(Records excerpted from a collection)
----

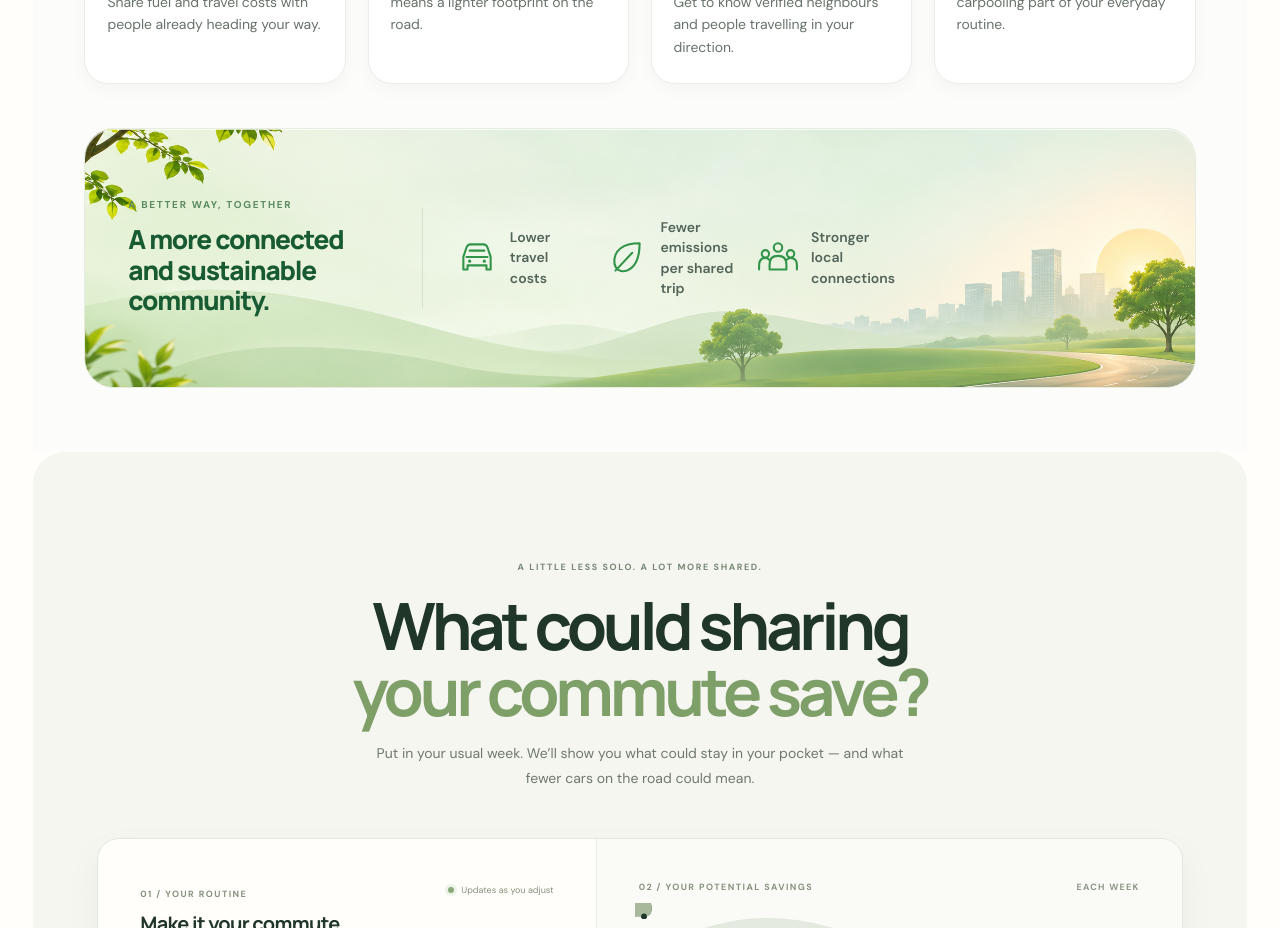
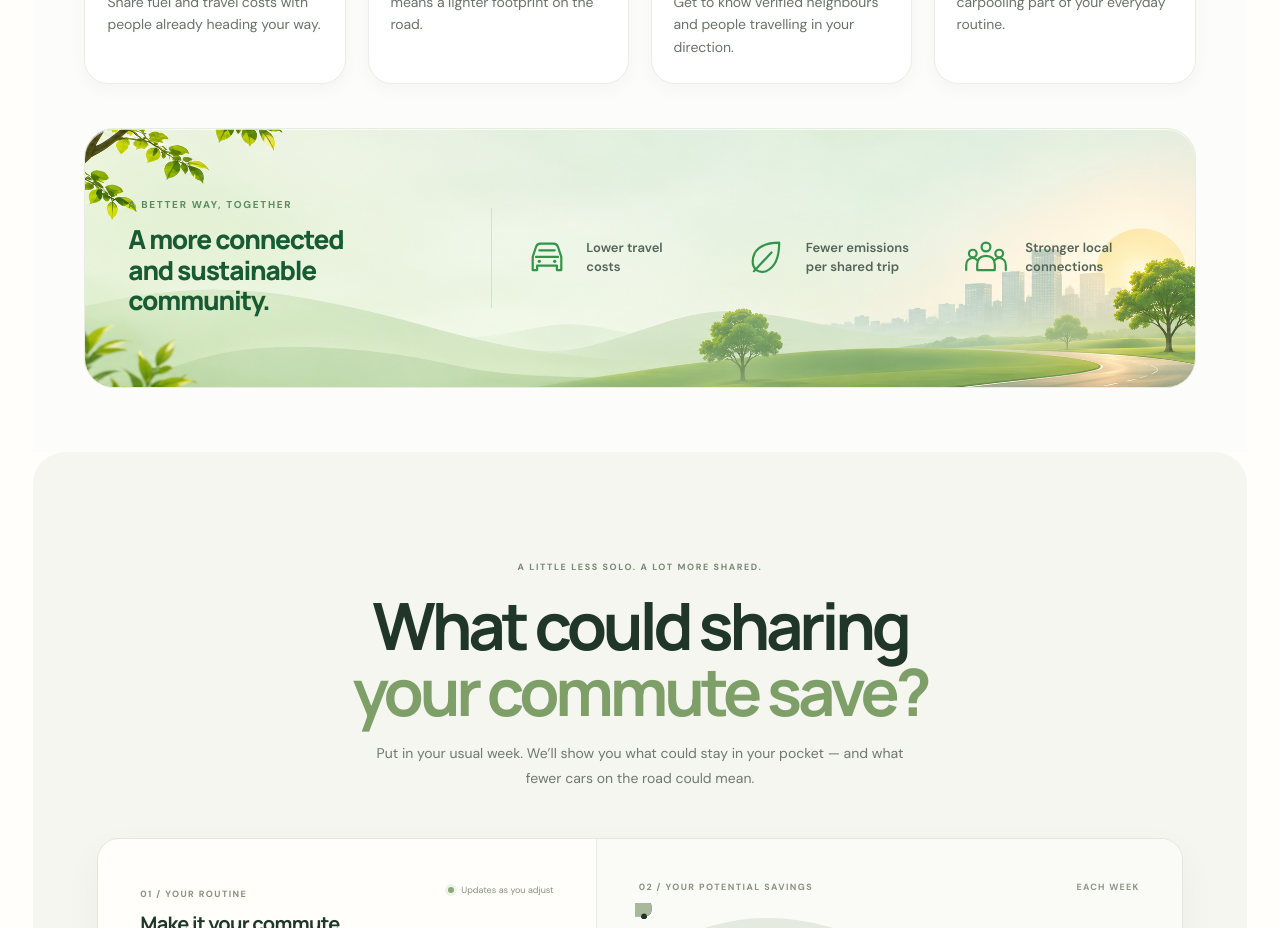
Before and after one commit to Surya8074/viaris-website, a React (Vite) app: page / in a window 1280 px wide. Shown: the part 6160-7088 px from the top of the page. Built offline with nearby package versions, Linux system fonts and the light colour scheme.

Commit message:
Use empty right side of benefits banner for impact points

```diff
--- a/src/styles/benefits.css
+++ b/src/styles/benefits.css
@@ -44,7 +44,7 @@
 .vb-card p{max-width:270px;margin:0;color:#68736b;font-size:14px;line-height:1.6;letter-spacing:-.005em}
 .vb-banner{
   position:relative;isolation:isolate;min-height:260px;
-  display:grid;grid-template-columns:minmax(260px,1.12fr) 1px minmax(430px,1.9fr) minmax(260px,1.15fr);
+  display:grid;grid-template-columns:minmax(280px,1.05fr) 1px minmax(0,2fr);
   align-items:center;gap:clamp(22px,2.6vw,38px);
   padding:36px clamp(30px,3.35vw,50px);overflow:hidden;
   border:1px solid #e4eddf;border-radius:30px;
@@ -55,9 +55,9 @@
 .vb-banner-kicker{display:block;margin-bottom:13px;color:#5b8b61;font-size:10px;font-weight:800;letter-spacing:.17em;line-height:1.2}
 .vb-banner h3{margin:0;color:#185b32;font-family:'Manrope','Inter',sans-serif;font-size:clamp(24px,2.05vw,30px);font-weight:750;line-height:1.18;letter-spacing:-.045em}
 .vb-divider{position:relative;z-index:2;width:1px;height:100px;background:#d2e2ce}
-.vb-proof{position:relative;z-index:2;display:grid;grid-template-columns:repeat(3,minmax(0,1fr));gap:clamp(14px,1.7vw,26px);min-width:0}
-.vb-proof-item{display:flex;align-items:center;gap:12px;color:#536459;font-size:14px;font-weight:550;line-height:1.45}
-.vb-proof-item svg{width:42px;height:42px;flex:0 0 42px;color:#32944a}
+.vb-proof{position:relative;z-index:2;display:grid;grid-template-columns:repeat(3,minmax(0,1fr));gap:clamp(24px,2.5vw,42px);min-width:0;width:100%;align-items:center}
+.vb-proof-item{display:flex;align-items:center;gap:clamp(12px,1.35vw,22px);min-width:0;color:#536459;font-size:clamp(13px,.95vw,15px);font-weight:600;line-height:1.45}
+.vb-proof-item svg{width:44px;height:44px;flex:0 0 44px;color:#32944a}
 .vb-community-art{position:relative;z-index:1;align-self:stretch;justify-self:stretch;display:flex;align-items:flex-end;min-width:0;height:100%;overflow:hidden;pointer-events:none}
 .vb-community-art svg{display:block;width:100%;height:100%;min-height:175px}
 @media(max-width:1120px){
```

----

#### EXERCISE
Before duplicating the entries above, strip out the pictures and keep the rest exact.

#### YOUR SOLUTION
Before and after one commit to Surya8074/viaris-website, a React (Vite) app: page / in a window 1280 px wide. Shown: the part 6160-7088 px from the top of the page. Built offline with nearby package versions, Linux system fonts and the light colour scheme.

Commit message:
Use empty right side of benefits banner for impact points

```diff
--- a/src/styles/benefits.css
+++ b/src/styles/benefits.css
@@ -44,7 +44,7 @@
 .vb-card p{max-width:270px;margin:0;color:#68736b;font-size:14px;line-height:1.6;letter-spacing:-.005em}
 .vb-banner{
   position:relative;isolation:isolate;min-height:260px;
-  display:grid;grid-template-columns:minmax(260px,1.12fr) 1px minmax(430px,1.9fr) minmax(260px,1.15fr);
+  display:grid;grid-template-columns:minmax(280px,1.05fr) 1px minmax(0,2fr);
   align-items:center;gap:clamp(22px,2.6vw,38px);
   padding:36px clamp(30px,3.35vw,50px);overflow:hidden;
   border:1px solid #e4eddf;border-radius:30px;
@@ -55,9 +55,9 @@
 .vb-banner-kicker{display:block;margin-bottom:13px;color:#5b8b61;font-size:10px;font-weight:800;letter-spacing:.17em;line-height:1.2}
 .vb-banner h3{margin:0;color:#185b32;font-family:'Manrope','Inter',sans-serif;font-size:clamp(24px,2.05vw,30px);font-weight:750;line-height:1.18;letter-spacing:-.045em}
 .vb-divider{position:relative;z-index:2;width:1px;height:100px;background:#d2e2ce}
-.vb-proof{position:relative;z-index:2;display:grid;grid-template-columns:repeat(3,minmax(0,1fr));gap:clamp(14px,1.7vw,26px);min-width:0}
-.vb-proof-item{display:flex;align-items:center;gap:12px;color:#536459;font-size:14px;font-weight:550;line-height:1.45}
-.vb-proof-item svg{width:42px;height:42px;flex:0 0 42px;color:#32944a}
+.vb-proof{position:relative;z-index:2;display:grid;grid-template-columns:repeat(3,minmax(0,1fr));gap:clamp(24px,2.5vw,42px);min-width:0;width:100%;align-items:center}
+.vb-proof-item{display:flex;align-items:center;gap:clamp(12px,1.35vw,22px);min-width:0;color:#536459;font-size:clamp(13px,.95vw,15px);font-weight:600;line-height:1.45}
+.vb-proof-item svg{width:44px;height:44px;flex:0 0 44px;color:#32944a}
 .vb-community-art{position:relative;z-index:1;align-self:stretch;justify-self:stretch;display:flex;align-items:flex-end;min-width:0;height:100%;overflow:hidden;pointer-events:none}
 .vb-community-art svg{display:block;width:100%;height:100%;min-height:175px}
 @media(max-width:1120px){
```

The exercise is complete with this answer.